Entries provided Block Start

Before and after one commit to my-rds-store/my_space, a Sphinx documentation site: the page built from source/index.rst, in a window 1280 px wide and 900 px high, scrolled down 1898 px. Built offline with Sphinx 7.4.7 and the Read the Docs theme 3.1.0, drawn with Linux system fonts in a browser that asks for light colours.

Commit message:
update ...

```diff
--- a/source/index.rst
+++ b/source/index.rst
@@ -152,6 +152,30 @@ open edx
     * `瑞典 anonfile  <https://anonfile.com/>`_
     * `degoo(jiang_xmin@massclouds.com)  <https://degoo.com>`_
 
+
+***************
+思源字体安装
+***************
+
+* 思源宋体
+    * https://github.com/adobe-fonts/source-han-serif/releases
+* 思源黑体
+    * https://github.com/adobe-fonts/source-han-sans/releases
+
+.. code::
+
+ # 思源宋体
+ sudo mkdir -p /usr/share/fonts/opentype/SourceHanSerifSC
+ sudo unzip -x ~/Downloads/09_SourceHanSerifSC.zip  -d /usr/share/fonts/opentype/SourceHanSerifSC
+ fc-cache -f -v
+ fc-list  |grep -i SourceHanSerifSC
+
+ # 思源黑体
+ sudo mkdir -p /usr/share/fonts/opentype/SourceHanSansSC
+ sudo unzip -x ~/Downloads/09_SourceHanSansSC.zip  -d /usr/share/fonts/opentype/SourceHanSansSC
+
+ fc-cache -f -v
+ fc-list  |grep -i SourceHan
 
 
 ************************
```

Entries provided Block End

**What is needed**
Retype the records in their entirety, matching each one exactly.

**Task solution**
Before and after one commit to my-rds-store/my_space, a Sphinx documentation site: the page built from source/index.rst, in a window 1280 px wide and 900 px high, scrolled down 1898 px. Built offline with Sphinx 7.4.7 and the Read the Docs theme 3.1.0, drawn with Linux system fonts in a browser that asks for light colours.

Commit message:
update ...

```diff
--- a/source/index.rst
+++ b/source/index.rst
@@ -152,6 +152,30 @@ open edx
     * `瑞典 anonfile  <https://anonfile.com/>`_
     * `degoo(jiang_xmin@massclouds.com)  <https://degoo.com>`_
 
+
+***************
+思源字体安装
+***************
+
+* 思源宋体
+    * https://github.com/adobe-fonts/source-han-serif/releases
+* 思源黑体
+    * https://github.com/adobe-fonts/source-han-sans/releases
+
+.. code::
+
+ # 思源宋体
+ sudo mkdir -p /usr/share/fonts/opentype/SourceHanSerifSC
+ sudo unzip -x ~/Downloads/09_SourceHanSerifSC.zip  -d /usr/share/fonts/opentype/SourceHanSerifSC
+ fc-cache -f -v
+ fc-list  |grep -i SourceHanSerifSC
+
+ # 思源黑体
+ sudo mkdir -p /usr/share/fonts/opentype/SourceHanSansSC
+ sudo unzip -x ~/Downloads/09_SourceHanSansSC.zip  -d /usr/share/fonts/opentype/SourceHanSansSC
+
+ fc-cache -f -v
+ fc-list  |grep -i SourceHan
 
 
 ************************
```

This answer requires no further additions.